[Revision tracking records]
::::::::
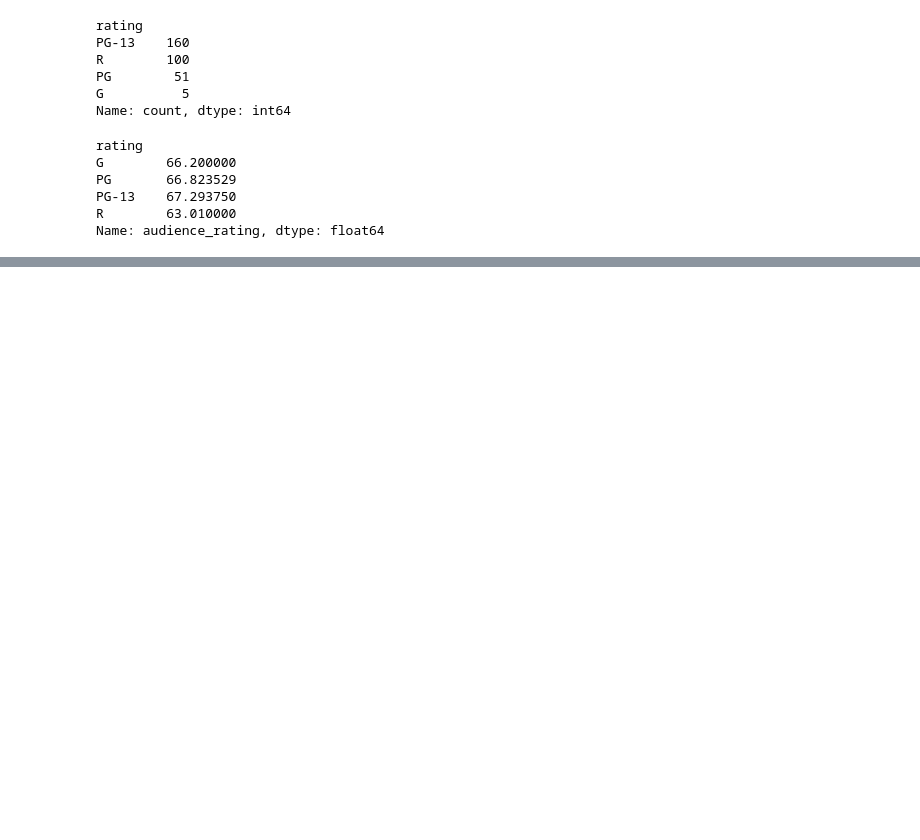
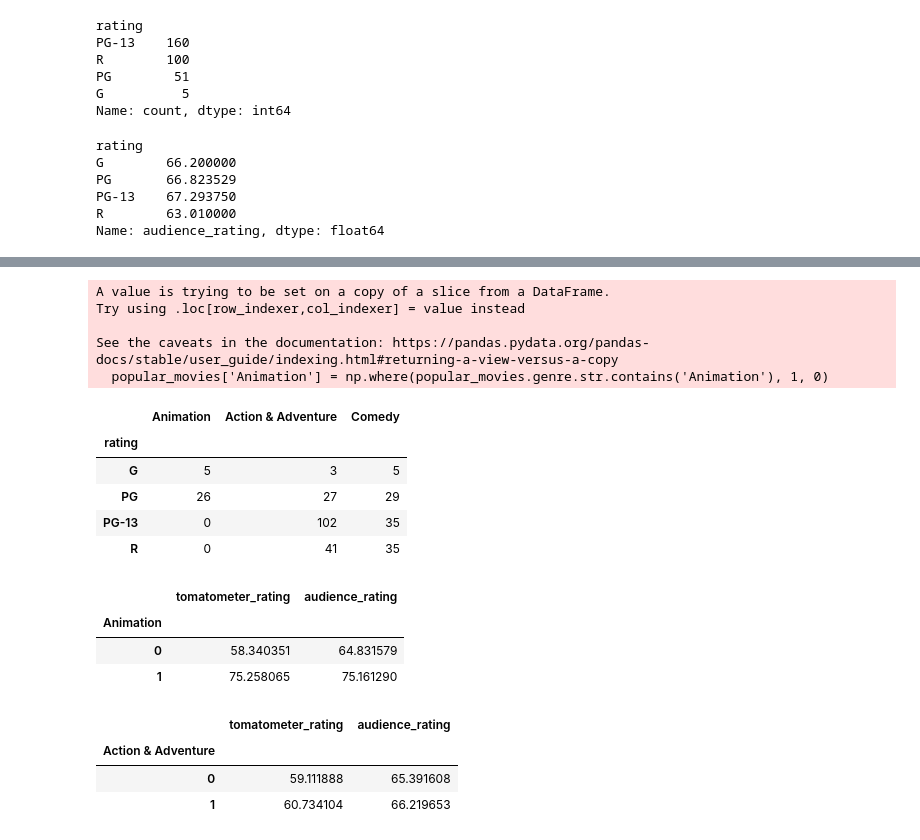
Before and after one commit to souparnabose99/data-science-360, a Jupyter notebook: exploratory-data-analysis/General/Code/eda/exploratory-data-analysis.ipynb, the cells around one changed output, grey strips where cells are left out. Cells and saved outputs as stored; diff of their text form; code cells hidden in the pictures; blank space fills up the shorter version.

```diff
--- a/exploratory-data-analysis/General/Code/eda/exploratory-data-analysis.ipynb
+++ b/exploratory-data-analysis/General/Code/eda/exploratory-data-analysis.ipynb
@@ -137,0 +149,38 @@ Name: audience_rating, dtype: float64
+# %%
+popular_movies['Animation'] = np.where(popular_movies.genre.str.contains('Animation'), 1, 0)
+# %% [output]
+A value is trying to be set on a copy of a slice from a DataFrame.
+Try using .loc[row_indexer,col_indexer] = value instead
+
+See the caveats in the documentation: https://pandas.pydata.org/pandas-docs/stable/user_guide/indexing.html#returning-a-view-versus-a-copy
+  popular_movies['Animation'] = np.where(popular_movies.genre.str.contains('Animation'), 1, 0)
+# %%
+popular_movies = df[df.audience_count > 100000].copy()
+# %%
+popular_movies['Animation'] = np.where(popular_movies.genre.str.contains('Animation'), 1, 0)
+# %%
+popular_movies['Action & Adventure'] = np.where(popular_movies.genre.str.contains('Action & Adventure'), 1, 0)
+popular_movies['Comedy'] = np.where(popular_movies.genre.str.contains('Comedy'), 1, 0)
+# %%
+popular_movies.groupby('rating')[['Animation', 'Action & Adventure', 'Comedy']].sum()
+# %% [output]
+|  | Animation | Action & Adventure | Comedy |
+| rating |  |  |  |
+| G | 5 | 3 | 5 |
+| PG | 26 | 27 | 29 |
+| PG-13 | 0 | 102 | 35 |
+| R | 0 | 41 | 35 |
+# %%
+popular_movies.groupby('Animation')[['tomatometer_rating', 'audience_rating']].mean()
+# %% [output]
+|  | tomatometer_rating | audience_rating |
+| Animation |  |  |
+| 0 | 58.340351 | 64.831579 |
+| 1 | 75.258065 | 75.161290 |
+# %%
+popular_movies.groupby('Action & Adventure')[['tomatometer_rating', 'audience_rating']].mean()
+# %% [output]
+|  | tomatometer_rating | audience_rating |
+| Action & Adventure |  |  |
+| 0 | 59.111888 | 65.391608 |
+| 1 | 60.734104 | 66.219653 |
```
Also changed, not shown: parts of 3 cells of this notebook.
::::::::
WHAT IS NEEDED:
If an entry holds a picture, leave the picture out and repeat the rest exactly.

COMPLETED EXERCISE:
Before and after one commit to souparnabose99/data-science-360, a Jupyter notebook: exploratory-data-analysis/General/Code/eda/exploratory-data-analysis.ipynb, the cells around one changed output, grey strips where cells are left out. Cells and saved outputs as stored; diff of their text form; code cells hidden in the pictures; blank space fills up the shorter version.

```diff
--- a/exploratory-data-analysis/General/Code/eda/exploratory-data-analysis.ipynb
+++ b/exploratory-data-analysis/General/Code/eda/exploratory-data-analysis.ipynb
@@ -137,0 +149,38 @@ Name: audience_rating, dtype: float64
+# %%
+popular_movies['Animation'] = np.where(popular_movies.genre.str.contains('Animation'), 1, 0)
+# %% [output]
+A value is trying to be set on a copy of a slice from a DataFrame.
+Try using .loc[row_indexer,col_indexer] = value instead
+
+See the caveats in the documentation: https://pandas.pydata.org/pandas-docs/stable/user_guide/indexing.html#returning-a-view-versus-a-copy
+  popular_movies['Animation'] = np.where(popular_movies.genre.str.contains('Animation'), 1, 0)
+# %%
+popular_movies = df[df.audience_count > 100000].copy()
+# %%
+popular_movies['Animation'] = np.where(popular_movies.genre.str.contains('Animation'), 1, 0)
+# %%
+popular_movies['Action & Adventure'] = np.where(popular_movies.genre.str.contains('Action & Adventure'), 1, 0)
+popular_movies['Comedy'] = np.where(popular_movies.genre.str.contains('Comedy'), 1, 0)
+# %%
+popular_movies.groupby('rating')[['Animation', 'Action & Adventure', 'Comedy']].sum()
+# %% [output]
+|  | Animation | Action & Adventure | Comedy |
+| rating |  |  |  |
+| G | 5 | 3 | 5 |
+| PG | 26 | 27 | 29 |
+| PG-13 | 0 | 102 | 35 |
+| R | 0 | 41 | 35 |
+# %%
+popular_movies.groupby('Animation')[['tomatometer_rating', 'audience_rating']].mean()
+# %% [output]
+|  | tomatometer_rating | audience_rating |
+| Animation |  |  |
+| 0 | 58.340351 | 64.831579 |
+| 1 | 75.258065 | 75.161290 |
+# %%
+popular_movies.groupby('Action & Adventure')[['tomatometer_rating', 'audience_rating']].mean()
+# %% [output]
+|  | tomatometer_rating | audience_rating |
+| Action & Adventure |  |  |
+| 0 | 59.111888 | 65.391608 |
+| 1 | 60.734104 | 66.219653 |
```
Also changed, not shown: parts of 3 cells of this notebook.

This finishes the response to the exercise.